**AIM OF THE TASK**
Determine how many lines of this material contain "Hokeness". Give only the number.

BEGIN

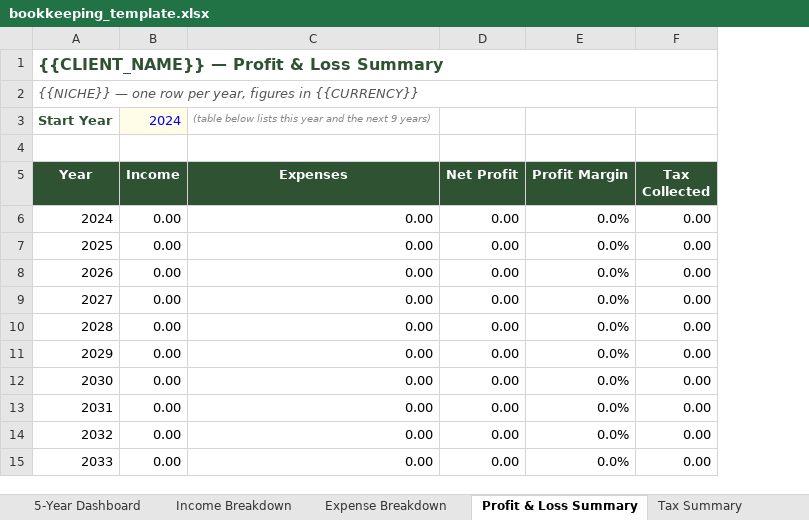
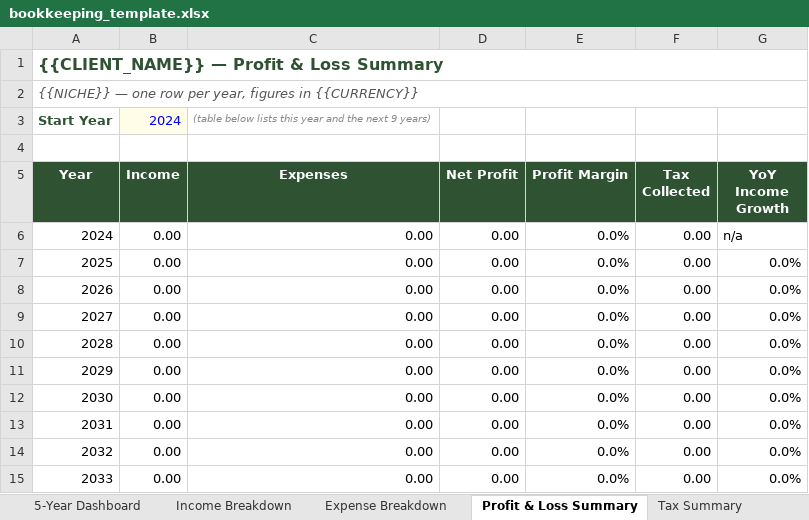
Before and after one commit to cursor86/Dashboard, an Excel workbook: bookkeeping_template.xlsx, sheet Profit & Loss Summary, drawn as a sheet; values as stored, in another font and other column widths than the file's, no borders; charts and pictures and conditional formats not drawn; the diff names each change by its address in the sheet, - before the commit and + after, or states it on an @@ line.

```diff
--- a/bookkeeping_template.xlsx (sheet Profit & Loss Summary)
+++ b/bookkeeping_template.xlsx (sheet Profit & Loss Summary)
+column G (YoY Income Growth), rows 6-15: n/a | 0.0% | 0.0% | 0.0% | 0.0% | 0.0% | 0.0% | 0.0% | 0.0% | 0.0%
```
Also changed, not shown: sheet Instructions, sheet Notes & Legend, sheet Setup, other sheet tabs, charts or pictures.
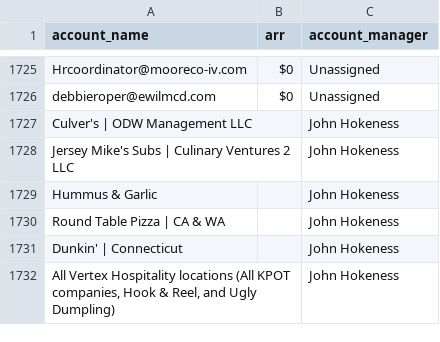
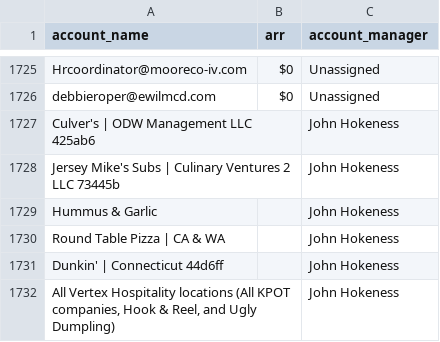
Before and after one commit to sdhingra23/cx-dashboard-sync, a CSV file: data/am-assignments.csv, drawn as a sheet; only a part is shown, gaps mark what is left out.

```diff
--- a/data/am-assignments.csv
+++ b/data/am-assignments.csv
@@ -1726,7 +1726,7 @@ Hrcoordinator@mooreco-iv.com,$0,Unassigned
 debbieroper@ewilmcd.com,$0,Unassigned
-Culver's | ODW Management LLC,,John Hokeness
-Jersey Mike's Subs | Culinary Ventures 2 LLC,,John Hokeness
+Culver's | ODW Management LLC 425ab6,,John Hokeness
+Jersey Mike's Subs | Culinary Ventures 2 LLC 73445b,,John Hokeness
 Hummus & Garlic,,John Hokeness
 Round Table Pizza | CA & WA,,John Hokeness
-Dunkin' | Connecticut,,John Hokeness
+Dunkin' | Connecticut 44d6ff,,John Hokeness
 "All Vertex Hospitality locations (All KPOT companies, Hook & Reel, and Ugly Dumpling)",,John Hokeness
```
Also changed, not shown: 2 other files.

END
BEGIN

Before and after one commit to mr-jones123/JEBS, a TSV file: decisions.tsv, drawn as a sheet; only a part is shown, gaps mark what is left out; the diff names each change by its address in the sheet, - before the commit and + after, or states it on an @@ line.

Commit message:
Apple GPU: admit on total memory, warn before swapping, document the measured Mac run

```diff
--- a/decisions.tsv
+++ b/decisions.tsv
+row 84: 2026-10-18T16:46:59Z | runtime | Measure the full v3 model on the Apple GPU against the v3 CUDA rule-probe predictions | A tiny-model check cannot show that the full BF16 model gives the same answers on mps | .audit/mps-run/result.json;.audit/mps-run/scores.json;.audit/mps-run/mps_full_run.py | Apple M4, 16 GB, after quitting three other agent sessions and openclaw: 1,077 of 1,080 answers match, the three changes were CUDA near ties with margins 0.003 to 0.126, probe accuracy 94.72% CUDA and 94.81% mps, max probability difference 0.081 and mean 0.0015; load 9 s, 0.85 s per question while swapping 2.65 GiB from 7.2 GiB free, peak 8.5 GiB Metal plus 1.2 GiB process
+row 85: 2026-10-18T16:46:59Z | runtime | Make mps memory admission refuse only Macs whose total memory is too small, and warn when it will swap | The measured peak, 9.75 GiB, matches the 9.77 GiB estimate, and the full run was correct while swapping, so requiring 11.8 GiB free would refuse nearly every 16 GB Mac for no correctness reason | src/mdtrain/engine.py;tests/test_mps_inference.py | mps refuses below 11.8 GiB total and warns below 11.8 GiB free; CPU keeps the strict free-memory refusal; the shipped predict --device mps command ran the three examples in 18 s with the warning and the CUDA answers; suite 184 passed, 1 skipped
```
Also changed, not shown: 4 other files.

END

**SOLUTION TO THIS PROBLEM**
9